But today, that shadow has been cast over some of our best and brightest young people once again. To target these young people is wrong – because they have done nothing wrong. It is self-defeating – because they want to start new businesses, staff our labs, serve in our military, and otherwise contribute to the country we love. And it is cruel. What if our kid’s science teacher, or our friendly neighbor turns out to be a Dreamer? Where are we supposed to send her? To a country she doesn’t know or remember, with a language she may not even speak?

Let’s be clear: the action taken today isn’t required legally. It’s a political decision, and a moral question. Whatever concerns or complaints Americans may have about immigration in general, we shouldn’t threaten the future of this group of young people who are here through no fault of their own, who pose no threat, who are not taking away anything from the rest of us. They are that pitcher on our kid’s softball team, that first responder who helps out his community after a disaster, that cadet in ROTC who wants nothing more than to wear the uniform of the country that gave him a chance. Kicking them out won’t lower the unemployment rate, or lighten anyone’s taxes, or raise anybody’s wages.

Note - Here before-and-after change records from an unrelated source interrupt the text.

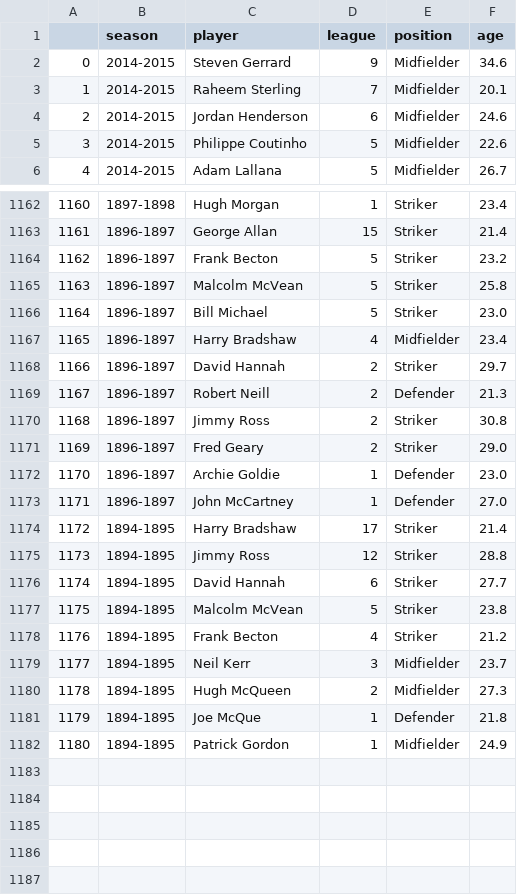
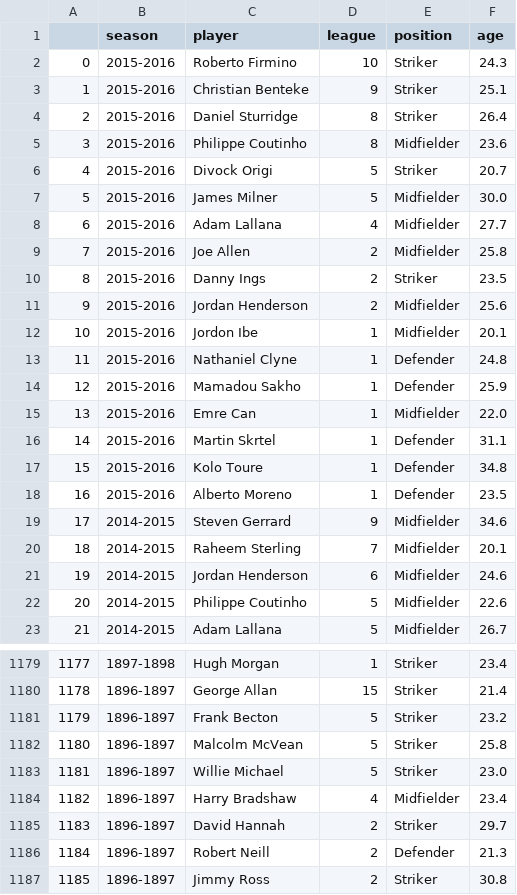
Before and after one commit to terrydolan/lfcgm, a CSV file: data/lfc_scorers_tl_pos_age.csv, drawn as a sheet; only a part is shown, gaps mark what is left out; the shorter side is filled out with more unchanged rows; addresses are those after the commit; the diff names each change by its address in the sheet, - before the commit and + after, or states it on an @@ line.

Commit message:
added season 2015-16

```diff
--- a/data/lfc_scorers_tl_pos_age.csv
+++ b/data/lfc_scorers_tl_pos_age.csv
+row 2: 0 | 2015-2016 | Roberto Firmino | 10 | Striker | 24.3
+row 3: 1 | 2015-2016 | Christian Benteke | 9 | Striker | 25.1
+row 4: 2 | 2015-2016 | Daniel Sturridge | 8 | Striker | 26.4
+row 5: 3 | 2015-2016 | Philippe Coutinho | 8 | Midfielder | 23.6
+row 6: 4 | 2015-2016 | Divock Origi | 5 | Striker | 20.7
+row 7: 5 | 2015-2016 | James Milner | 5 | Midfielder | 30.0
+row 8: 6 | 2015-2016 | Adam Lallana | 4 | Midfielder | 27.7
+row 9: 7 | 2015-2016 | Joe Allen | 2 | Midfielder | 25.8
+row 10: 8 | 2015-2016 | Danny Ings | 2 | Striker | 23.5
+row 11: 9 | 2015-2016 | Jordan Henderson | 2 | Midfielder | 25.6
+row 12: 10 | 2015-2016 | Jordon Ibe | 1 | Midfielder | 20.1
+row 13: 11 | 2015-2016 | Nathaniel Clyne | 1 | Defender | 24.8
+row 14: 12 | 2015-2016 | Mamadou Sakho | 1 | Defender | 25.9
+row 15: 13 | 2015-2016 | Emre Can | 1 | Midfielder | 22.0
+row 16: 14 | 2015-2016 | Martin Skrtel | 1 | Defender | 31.1
+row 17: 15 | 2015-2016 | Kolo Toure | 1 | Defender | 34.8
+row 18: 16 | 2015-2016 | Alberto Moreno | 1 | Defender | 23.5
@@ column A renumbered from row 19 down @@
-C1183 (player): Bill Michael
+C1183 (player): Willie Michael
```
Also changed, not shown: data/lfcgm_app_dropdown.csv, 4 other files.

It is precisely because this action is contrary to our spirit, and to common sense, that business leaders, faith leaders, economists, and Americans of all political stripes called on the administration not to do what it did today. And now that the White House has shifted its responsibility for these young people to Congress, it’s up to Members of Congress to protect these young people and our future. I’m heartened by those who’ve suggested that they should. And I join my voice with the majority of Americans who hope they step up and do it with a sense of moral urgency that matches the urgency these young people feel.

Ultimately, this is about basic decency. This is about whether we are a people who kick hopeful young strivers out of America, or whether we treat them the way we’d want our own kids to be treated. It’s about who we are as a people – and who we want to be.

What makes us American is not a question of what we look like, or where our names come from, or the way we pray. What makes us American is our fidelity to a set of ideals – that all of us are created equal; that all of us deserve the chance to make of our lives what we will; that all of us share an obligation to stand up, speak out, and secure our most cherished values for the next generation. That’s how America has traveled this far. That’s how, if we keep at it, we will ultimately reach that more perfect union”

 

Joe Biden’s Dreamer statement

Shortly after Obama released his statement in response to the White House decision to end DACA, Biden issued the following statement on Facebook:

Imagine a young girl, age 4 or 5, traveling with her parents into the United States as they make the hard decision to pursue a better life here. Imagine that child growing up as your student, your co-worker, your friend. Because of the president’s decision today, she now must live in fear that she will soon be thrown out and sent back to a country she has never known.

This story speaks to the experience of roughly 800,000 people known as DREAMers here in America today. These children didn’t choose to come here, but now many of them are grown with families of their own. They’re paying taxes. They’ve joined the workforce. They went to college. Some of them joined the military. Now, they’ll be sent to countries they don’t even remember.

These people are all Americans. So let’s be clear: throwing them out is cruel. It is inhumane. And it is not America. Congress and the American people now have an obligation to step up and show our neighbors that they’re welcome here, in the only place they’ve ever called home.